There are several industrial hemp products which can be utilised in the construction sector.
A long lasting, low maintenance extremely durable product providing thermostatically, hydrostatically healthy homes, with less CO2 emissions into the environment than steel and traditional concrete.
NO need to replace your cladding after 15 years (in line with the current building code recommendations). Hempcrete strengthens with age – a welcome fossil in your future.
Modern aesthetic? YES. Leave raw, plaster, paint or wallpaper over it.
Is it affordable? YES. Approximately the cost of a brick build.
Better for the environment? YES. Processing Hempcrete results in less than zero CO2 emissions – it sucks out more CO2 than it contributes.
So how exactly is this wonder product made? Hempcrete is created using industrial hemp, lime, water and TLC. The hurd (the centre stalk of the ihemp plant) is harvested, cut, dried in a process referred to as decortication.
(Image credit: GreenSpec)
Want an eco-alternative to fiberglass or glasswool (a man-made vitreous fiber) insulation? iHemp hurd/shiv can be loosely blown into building cavities to provide a carbon-neutral alternative.
So, what could this mean for the New Zealand construction industry?
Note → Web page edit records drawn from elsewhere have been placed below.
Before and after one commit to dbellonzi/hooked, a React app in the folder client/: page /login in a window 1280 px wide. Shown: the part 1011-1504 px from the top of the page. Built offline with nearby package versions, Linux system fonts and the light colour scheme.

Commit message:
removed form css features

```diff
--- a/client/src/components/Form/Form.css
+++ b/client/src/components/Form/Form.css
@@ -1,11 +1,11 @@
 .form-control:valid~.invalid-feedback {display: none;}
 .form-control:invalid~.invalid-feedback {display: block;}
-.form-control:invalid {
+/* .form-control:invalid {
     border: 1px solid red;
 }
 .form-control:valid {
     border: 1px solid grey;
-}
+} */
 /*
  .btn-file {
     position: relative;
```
An end to damp, mouldy or leaky homes for Kiwis. Dry, warm, healthy homes? YES. Hempcrete and hemp insulation breathes, releasing moisture, and has high RV insulation values.
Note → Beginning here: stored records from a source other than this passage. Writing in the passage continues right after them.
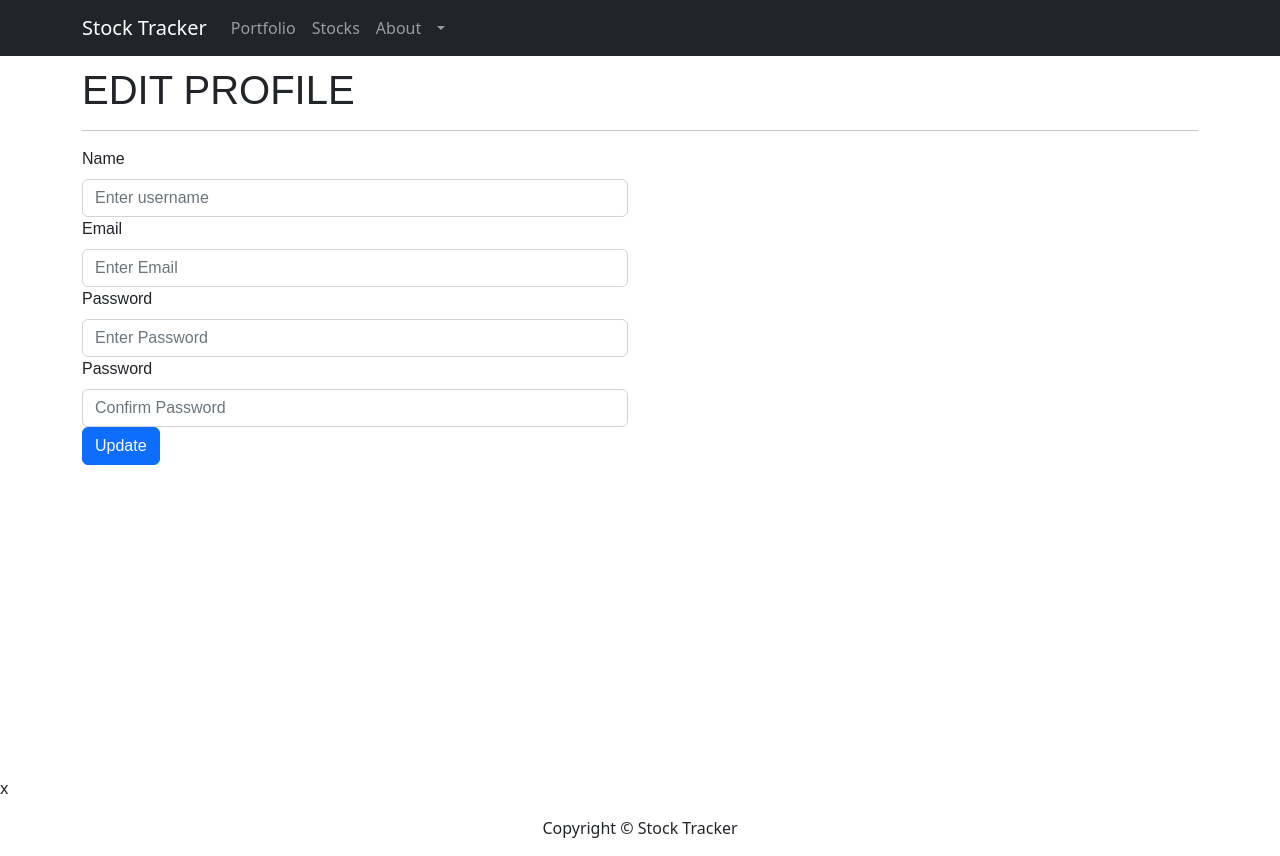
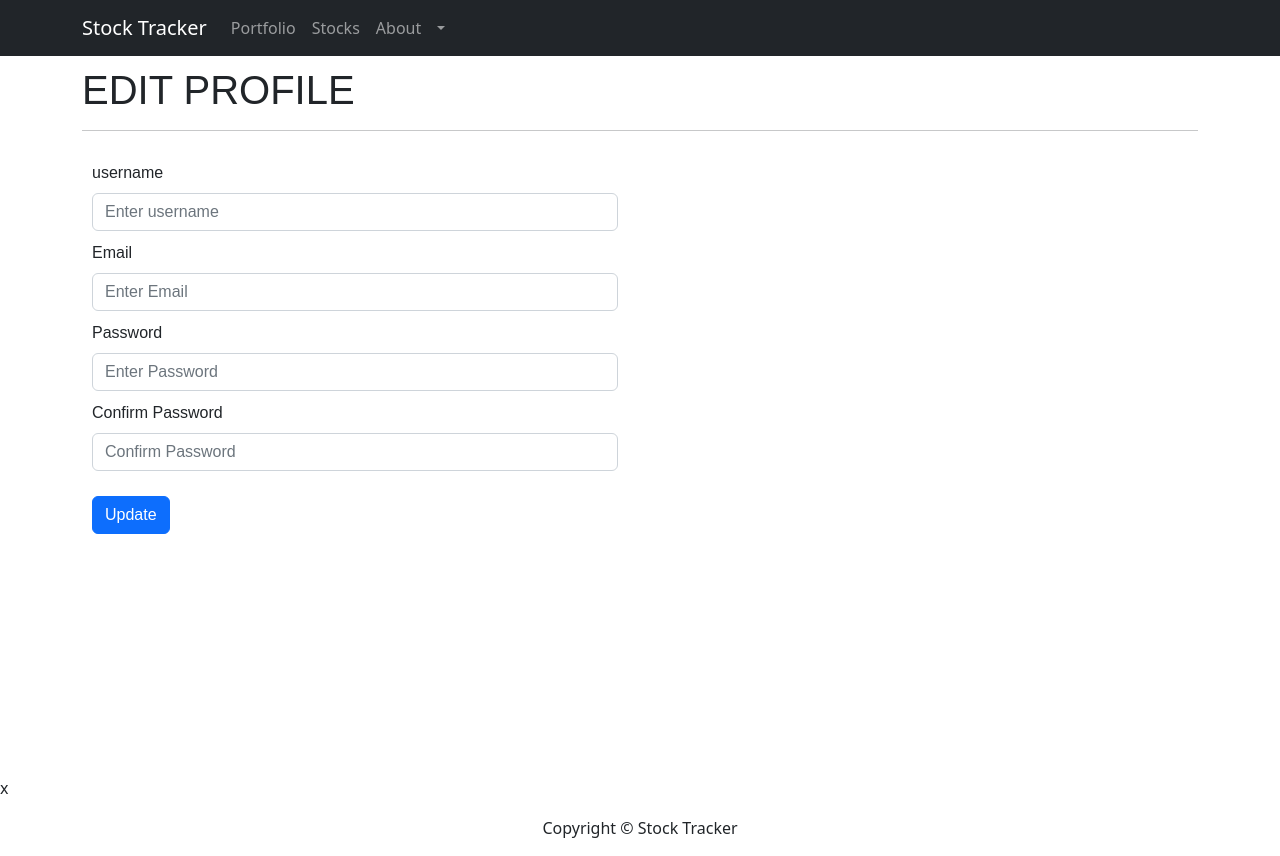
Before and after one commit to tanish522/StockTracker, a React (Create React App) app in the folder frontend/: page /profile in a window 1280 px wide. Built offline with nearby package versions, Linux system fonts and the light colour scheme.

Commit message:
Edit Profile Completed

```diff
--- a/frontend/src/actions/userActions.js
+++ b/frontend/src/actions/userActions.js
@@ -54,7 +54,7 @@ export const updateProfile = (user) => async (dispatch, getState) => {
             },
         };
 
-        const { data } = await axios.post("http://localhost:5000/auth/profile");
+        const { data } = await axios.post("http://localhost:5000/auth/profile", user, config);
 
         dispatch({ type: USER_UPDATE_SUCCESS, payload: data });
         dispatch({ type: USER_LOGIN_SUCCESS, payload: data });
--- a/frontend/src/screens/LoginScreen.js
+++ b/frontend/src/screens/LoginScreen.js
@@ -8,6 +8,7 @@ import { useDispatch, useSelector } from "react-redux";
 import { login } from "../actions/userActions";
 import { useNavigate } from "react-router";
 
+
 var Link = require("react-router-dom").Link;
 
 const LoginScreen = () => {
@@ -16,7 +17,7 @@ const LoginScreen = () => {
     const navigate = useNavigate();
     const dispatch = useDispatch();
     const userLogin = useSelector((state) => state.userLogin);
-    const { loading, error, userInfo } = userLogin;
+    const { error, userInfo } = userLogin;
     const [isLoading, setLoading] = useState(false);
 
     useEffect(() => {
--- /dev/null
+++ b/frontend/src/screens/ProfileScreen.css
@@ -0,0 +1,20 @@
+.profileContainer {
+    display: flex;
+    margin-top: 20px;
+}
+
+.formContainer {
+    margin: 10px;
+}
+
+.button {
+    margin-top: 15px;
+    margin-left: 10px;
+    padding: auto;
+}
+
+@media only screen and (max-width: 768px) {
+    .profileContainer {
+        flex-direction: column-reverse;
+    }
+}
--- a/frontend/src/screens/ProfileScreen.js
+++ b/frontend/src/screens/ProfileScreen.js
@@ -5,11 +5,14 @@ import { useEffect, useState } from "react";
 import Header from "../components/Header";
 import { useNavigate } from "react-router";
 import { updateProfile } from "../actions/userActions";
+import Loading from "../components/Loading"
+import ErrorMessage from "../components/ErrorMessage";
+import "./ProfileScreen.css";
 
 
 const ProfileScreen = () => {
 
-    const [name, setName] = useState("");
+    const [username, setUsername] = useState("");
     const [email, setEmail] = useState("");
     const [password, setPassword] = useState("");
     const [confirmPassword, setConfirmPassword] = useState("");
@@ -22,8 +25,8 @@ const ProfileScreen = () => {
     const navigate = useNavigate();
 
     useEffect(() => {
-        console.log(userInfo);
         if (userInfo) {
+            setUsername(userInfo.username);
             setEmail(userInfo.email);
         }
     }, [navigate, userInfo]);
@@ -32,8 +35,10 @@ const ProfileScreen = () => {
         e.preventDefault();
 
         if (password === confirmPassword)
-            dispatch(updateProfile({ name, email, password }));
+            dispatch(updateProfile({ username, email, password }));
     }
+
+
 
     return <div>
         <Header></Header>
@@ -43,17 +48,26 @@ const ProfileScreen = () => {
                 <Row className="profileContainer">
                     <Col md={6}>
                         <Form onSubmit={submitHandler}>
-                            <Form.Group controlId="name">
-                                <Form.Label>Name</Form.Label>
+                            {loading && <Loading />}
+                            {success && (
+                                <ErrorMessage variant="success">
+                                    Updated Successfully
+                                </ErrorMessage>
+                            )}
+                            {
+                                error && <ErrorMessage variant="danger">{error}</ErrorMessage>
+                            }
+                            <Form.Group controlId="username" className="formContainer">
+                                <Form.Label>username</Form.Label>
                                 <Form.Control
                                     type="text"
                                     placeholder="Enter username"
-                                    value={name}
-                                    onChange={(e) => setName(e.target.value)}
+                                    value={username}
+                                    onChange={(e) => setUsername(e.target.value)}
                                 >
                                 </Form.Control>
                             </Form.Group>
-                            <Form.Group controlId="email">
+                            <Form.Group controlId="email" className="formContainer">
                                 <Form.Label>Email</Form.Label>
                                 <Form.Control
                                     type="text"
@@ -63,7 +77,7 @@ const ProfileScreen = () => {
                                 >
                                 </Form.Control>
                             </Form.Group>
-                            <Form.Group controlId="password">
+                            <Form.Group controlId="password" className="formContainer">
                                 <Form.Label>Password</Form.Label>
                                 <Form.Control
                                     type="password"
@@ -74,8 +88,8 @@ const ProfileScreen = () => {
 
                                 </Form.Control>
                             </Form.Group>
-                            <Form.Group controlId="confirmPassword">
-                                <Form.Label>Password</Form.Label>
+                            <Form.Group controlId="confirmPassword" className="formContainer">
+                                <Form.Label>Confirm Password</Form.Label>
                                 <Form.Control
                                     type="password"
                                     placeholder="Confirm Password"
@@ -83,8 +97,9 @@ const ProfileScreen = () => {
                                     onChange={(e) => setConfirmPassword(e.target.value)}
                                 >
                                 </Form.Control>
-                            </Form.Group>
-                            <Button type="submit" variant="primary">
+                            </Form.Group>{" "}
+
+                            <Button className="button" type="submit" variant="primary">
                                 Update
                             </Button>
                         </Form>
```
A resolution for building material shortages? YES. A processing plant is currently underway in Canterbury, paving the way for Hempcrete builders to access locally sourced hurd.
(Image credit: Blackpine Architects)
Want to know more? YES! Let’s support local industry. With continued momentum our iHemp industry growth will encourage building with ihemp as an increasingly affordable and appealing option.
You can find more detailed information regarding the creation and uses of Hempcrete in NZ, in Episode 06 of the NZHIA 2020 Webinar Series – where Jo Say from the Hemp Building Association (HBA NZ) shares some interesting facts about the building process. Additionally, Dave Jordan of HempFarm details the new processing plant which is underway in Canterbury and the install of a full hemp fibre processing line.
If you are intrigued by the prospects of building with industrial hemp, reach out to those in the know for more information:
- Hempcrete builders: www.erkhartconstruction.co.nz or www.hempmasonry.com.au
- Dave Jordan of Hemp Farm discusses joining with NZ Yarns to build the first NZ decortication plant: Hemp NZ Partners with NZ Yarn To Grow Industry.
- Hempcrete info: Jo Say presents in Episode 06 of the NZHIA Virtual Webinar Series representing the Hemp Building Association NZ www.hba.nz
- Airbnb – Hemp Studio Wanaka: email firstname.lastname@example.org
- iHemp Magazine : Fibre Construction
- New Zealand’s lack of building supplies: Seven Sharp
- Check out the plant’s progress via NZ Natural Fibres
- Branching out to make sustainable products from hemp: Carrfields NZ Yarn
- Kevin McClouds’ Grand Design: Bringing it Home